> ASSIGNMENT: Whichever lines of the entries hold the word "QDoubleSpinBox" should be identified and copied.
━━━ RECORDS FOR THE TASK ━━━
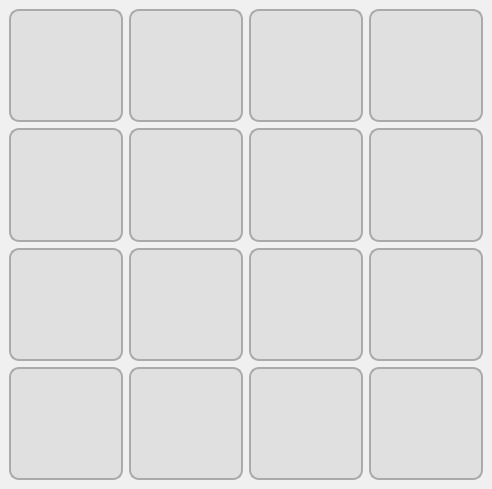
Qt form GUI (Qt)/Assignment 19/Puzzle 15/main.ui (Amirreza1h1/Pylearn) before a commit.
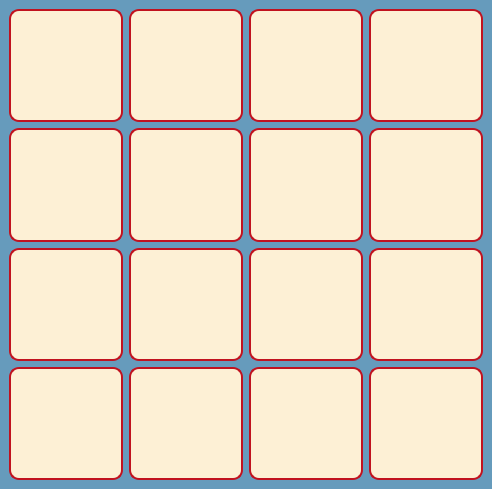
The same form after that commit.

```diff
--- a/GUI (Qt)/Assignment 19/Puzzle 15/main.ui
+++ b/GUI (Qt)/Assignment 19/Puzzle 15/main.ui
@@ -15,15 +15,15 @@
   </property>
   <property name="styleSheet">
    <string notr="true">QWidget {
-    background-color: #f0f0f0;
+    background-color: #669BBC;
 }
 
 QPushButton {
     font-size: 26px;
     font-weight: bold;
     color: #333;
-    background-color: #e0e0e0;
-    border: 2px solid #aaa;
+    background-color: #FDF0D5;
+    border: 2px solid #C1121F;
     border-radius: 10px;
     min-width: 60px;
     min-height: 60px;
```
━━━
━━━ RECORDS FOR THE TASK ━━━
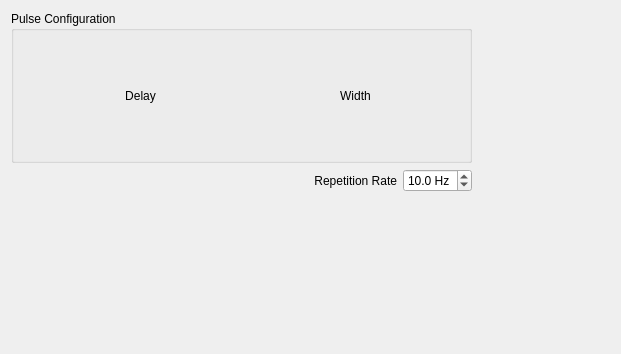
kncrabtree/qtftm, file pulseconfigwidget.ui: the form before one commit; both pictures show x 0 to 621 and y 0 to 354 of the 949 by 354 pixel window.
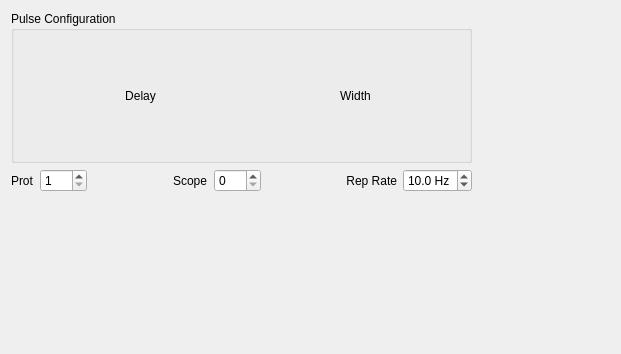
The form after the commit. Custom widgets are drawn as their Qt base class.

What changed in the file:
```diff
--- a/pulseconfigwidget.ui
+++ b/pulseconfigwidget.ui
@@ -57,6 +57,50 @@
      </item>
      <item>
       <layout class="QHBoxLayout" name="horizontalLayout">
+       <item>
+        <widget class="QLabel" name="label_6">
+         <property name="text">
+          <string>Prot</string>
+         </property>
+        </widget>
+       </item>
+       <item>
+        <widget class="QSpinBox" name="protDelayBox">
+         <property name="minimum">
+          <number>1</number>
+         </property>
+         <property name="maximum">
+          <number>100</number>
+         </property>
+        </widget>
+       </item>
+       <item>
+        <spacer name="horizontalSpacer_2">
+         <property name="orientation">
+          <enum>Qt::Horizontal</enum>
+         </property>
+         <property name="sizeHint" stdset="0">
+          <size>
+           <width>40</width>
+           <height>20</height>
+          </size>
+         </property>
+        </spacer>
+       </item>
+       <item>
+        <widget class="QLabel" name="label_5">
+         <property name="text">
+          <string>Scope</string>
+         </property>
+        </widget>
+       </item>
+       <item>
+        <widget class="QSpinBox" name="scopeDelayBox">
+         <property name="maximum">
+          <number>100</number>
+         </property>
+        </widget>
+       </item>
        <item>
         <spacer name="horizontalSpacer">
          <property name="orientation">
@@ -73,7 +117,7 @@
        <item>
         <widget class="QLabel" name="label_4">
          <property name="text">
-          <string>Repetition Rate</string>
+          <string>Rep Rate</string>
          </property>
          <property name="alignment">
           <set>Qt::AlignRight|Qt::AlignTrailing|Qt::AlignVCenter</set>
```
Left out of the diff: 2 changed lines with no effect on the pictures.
━━━
━━━ RECORDS FOR THE TASK ━━━
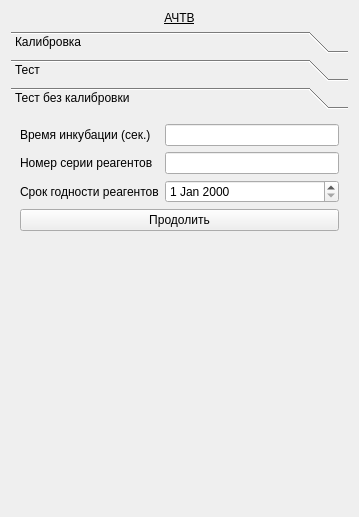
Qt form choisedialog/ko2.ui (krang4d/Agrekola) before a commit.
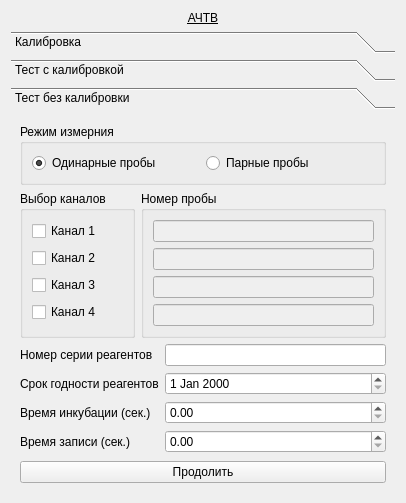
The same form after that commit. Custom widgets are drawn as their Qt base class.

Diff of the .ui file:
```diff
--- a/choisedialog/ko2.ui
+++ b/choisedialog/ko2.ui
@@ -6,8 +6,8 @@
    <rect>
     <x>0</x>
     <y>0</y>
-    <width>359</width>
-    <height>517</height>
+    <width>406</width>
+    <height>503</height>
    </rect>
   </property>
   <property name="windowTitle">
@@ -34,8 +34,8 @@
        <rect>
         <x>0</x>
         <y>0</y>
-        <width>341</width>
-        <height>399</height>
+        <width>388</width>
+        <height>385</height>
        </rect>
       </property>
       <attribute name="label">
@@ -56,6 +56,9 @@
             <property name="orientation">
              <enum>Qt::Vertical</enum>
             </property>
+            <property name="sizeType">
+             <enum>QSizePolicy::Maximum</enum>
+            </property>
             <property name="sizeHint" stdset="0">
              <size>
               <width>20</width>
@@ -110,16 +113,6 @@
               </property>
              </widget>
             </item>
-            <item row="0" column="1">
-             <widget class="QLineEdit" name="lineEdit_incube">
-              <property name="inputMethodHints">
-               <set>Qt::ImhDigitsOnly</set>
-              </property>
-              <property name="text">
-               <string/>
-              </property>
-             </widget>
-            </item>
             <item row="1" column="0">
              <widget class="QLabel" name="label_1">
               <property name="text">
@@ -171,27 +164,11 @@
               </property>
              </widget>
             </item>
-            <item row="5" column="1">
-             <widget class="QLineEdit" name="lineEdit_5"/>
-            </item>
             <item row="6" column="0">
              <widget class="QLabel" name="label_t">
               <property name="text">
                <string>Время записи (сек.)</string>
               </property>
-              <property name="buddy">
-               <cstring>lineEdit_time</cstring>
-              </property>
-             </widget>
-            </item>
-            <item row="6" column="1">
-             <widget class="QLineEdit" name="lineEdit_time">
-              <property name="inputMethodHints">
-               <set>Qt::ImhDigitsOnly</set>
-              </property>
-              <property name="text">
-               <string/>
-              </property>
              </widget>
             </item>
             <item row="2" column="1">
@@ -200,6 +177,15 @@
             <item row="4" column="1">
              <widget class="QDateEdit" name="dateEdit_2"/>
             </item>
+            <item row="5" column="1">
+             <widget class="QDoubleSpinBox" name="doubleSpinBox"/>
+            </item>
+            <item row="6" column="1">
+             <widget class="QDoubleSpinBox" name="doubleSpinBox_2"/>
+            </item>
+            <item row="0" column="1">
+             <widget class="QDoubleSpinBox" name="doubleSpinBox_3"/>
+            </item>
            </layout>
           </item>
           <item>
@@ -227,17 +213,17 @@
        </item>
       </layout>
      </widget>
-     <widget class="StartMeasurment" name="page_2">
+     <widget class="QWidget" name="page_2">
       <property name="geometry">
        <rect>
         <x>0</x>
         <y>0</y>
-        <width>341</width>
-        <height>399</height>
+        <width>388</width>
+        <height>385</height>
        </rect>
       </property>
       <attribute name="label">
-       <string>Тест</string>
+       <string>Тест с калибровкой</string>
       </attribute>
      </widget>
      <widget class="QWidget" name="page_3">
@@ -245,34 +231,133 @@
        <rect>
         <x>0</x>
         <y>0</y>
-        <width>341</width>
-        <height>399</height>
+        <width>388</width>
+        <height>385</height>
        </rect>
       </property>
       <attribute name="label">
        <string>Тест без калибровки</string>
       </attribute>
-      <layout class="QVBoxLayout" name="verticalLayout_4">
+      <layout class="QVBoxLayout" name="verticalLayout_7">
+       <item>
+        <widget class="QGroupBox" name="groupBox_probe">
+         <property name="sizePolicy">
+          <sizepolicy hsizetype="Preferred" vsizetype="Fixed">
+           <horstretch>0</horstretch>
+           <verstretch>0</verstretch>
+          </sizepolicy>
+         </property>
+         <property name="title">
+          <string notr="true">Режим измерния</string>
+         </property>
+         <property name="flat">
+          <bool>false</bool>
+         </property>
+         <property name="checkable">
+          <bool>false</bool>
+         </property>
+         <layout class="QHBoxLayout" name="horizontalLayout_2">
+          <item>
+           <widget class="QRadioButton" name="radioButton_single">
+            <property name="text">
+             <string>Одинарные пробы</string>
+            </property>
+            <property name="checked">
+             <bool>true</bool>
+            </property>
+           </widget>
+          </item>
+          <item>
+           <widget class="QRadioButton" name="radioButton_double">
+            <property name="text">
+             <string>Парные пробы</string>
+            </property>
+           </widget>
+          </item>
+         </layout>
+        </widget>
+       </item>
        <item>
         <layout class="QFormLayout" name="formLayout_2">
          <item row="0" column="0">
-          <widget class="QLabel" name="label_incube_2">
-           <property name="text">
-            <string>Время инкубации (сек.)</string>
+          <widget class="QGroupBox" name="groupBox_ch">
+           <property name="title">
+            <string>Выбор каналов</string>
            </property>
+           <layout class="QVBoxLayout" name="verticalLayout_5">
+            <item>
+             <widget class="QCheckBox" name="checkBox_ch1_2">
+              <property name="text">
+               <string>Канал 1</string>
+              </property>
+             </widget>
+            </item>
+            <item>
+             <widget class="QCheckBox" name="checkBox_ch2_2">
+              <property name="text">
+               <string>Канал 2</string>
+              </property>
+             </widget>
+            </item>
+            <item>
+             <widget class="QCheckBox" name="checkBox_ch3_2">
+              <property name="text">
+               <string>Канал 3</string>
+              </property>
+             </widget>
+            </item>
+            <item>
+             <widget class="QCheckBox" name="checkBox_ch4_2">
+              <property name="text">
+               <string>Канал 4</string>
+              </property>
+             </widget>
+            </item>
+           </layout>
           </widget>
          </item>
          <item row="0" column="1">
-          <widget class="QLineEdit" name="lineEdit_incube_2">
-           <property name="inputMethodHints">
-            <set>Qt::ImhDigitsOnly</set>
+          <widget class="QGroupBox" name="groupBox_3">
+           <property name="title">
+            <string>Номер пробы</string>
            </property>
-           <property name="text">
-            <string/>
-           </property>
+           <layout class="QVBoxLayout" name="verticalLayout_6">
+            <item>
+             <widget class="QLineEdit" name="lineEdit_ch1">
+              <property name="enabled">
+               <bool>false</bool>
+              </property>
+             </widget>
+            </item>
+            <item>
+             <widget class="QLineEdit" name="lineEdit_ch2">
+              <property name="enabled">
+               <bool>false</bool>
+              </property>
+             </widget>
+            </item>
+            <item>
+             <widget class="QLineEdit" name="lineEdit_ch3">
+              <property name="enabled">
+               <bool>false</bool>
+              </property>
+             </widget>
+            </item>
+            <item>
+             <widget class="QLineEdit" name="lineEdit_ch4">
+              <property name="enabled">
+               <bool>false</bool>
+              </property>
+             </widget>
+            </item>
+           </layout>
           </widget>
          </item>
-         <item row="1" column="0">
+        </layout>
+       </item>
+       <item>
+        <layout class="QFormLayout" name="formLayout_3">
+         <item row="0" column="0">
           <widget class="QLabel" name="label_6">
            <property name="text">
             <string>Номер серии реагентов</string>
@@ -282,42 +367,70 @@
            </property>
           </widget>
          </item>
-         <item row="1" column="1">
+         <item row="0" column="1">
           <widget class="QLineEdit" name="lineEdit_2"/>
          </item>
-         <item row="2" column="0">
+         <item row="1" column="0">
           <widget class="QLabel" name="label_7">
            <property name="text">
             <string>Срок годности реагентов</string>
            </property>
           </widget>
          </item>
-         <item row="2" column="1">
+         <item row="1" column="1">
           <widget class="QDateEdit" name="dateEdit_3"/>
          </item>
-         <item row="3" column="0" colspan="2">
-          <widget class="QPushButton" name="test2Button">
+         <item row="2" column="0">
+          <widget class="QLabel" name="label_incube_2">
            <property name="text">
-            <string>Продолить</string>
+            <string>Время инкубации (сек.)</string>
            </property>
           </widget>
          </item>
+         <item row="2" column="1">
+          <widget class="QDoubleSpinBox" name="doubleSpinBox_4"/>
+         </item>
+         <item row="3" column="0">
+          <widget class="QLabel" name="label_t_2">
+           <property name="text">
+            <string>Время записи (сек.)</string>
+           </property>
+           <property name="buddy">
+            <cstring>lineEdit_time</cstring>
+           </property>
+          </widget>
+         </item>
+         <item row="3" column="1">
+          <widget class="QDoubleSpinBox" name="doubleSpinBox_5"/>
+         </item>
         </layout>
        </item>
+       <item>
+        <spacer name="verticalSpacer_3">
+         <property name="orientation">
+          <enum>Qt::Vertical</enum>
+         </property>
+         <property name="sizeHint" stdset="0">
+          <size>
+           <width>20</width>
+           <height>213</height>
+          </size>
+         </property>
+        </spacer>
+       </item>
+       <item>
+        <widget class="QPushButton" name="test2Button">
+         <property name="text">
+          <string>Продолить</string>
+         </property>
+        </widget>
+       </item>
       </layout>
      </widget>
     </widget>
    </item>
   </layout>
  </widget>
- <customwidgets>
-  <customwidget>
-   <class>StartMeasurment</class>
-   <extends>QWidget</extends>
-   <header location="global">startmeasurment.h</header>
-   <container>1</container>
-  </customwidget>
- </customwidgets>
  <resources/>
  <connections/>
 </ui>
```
━━━
> TASK SOLUTION:
+             <widget class="QDoubleSpinBox" name="doubleSpinBox"/>
+             <widget class="QDoubleSpinBox" name="doubleSpinBox_2"/>
+             <widget class="QDoubleSpinBox" name="doubleSpinBox_3"/>
+          <widget class="QDoubleSpinBox" name="doubleSpinBox_4"/>
+          <widget class="QDoubleSpinBox" name="doubleSpinBox_5"/>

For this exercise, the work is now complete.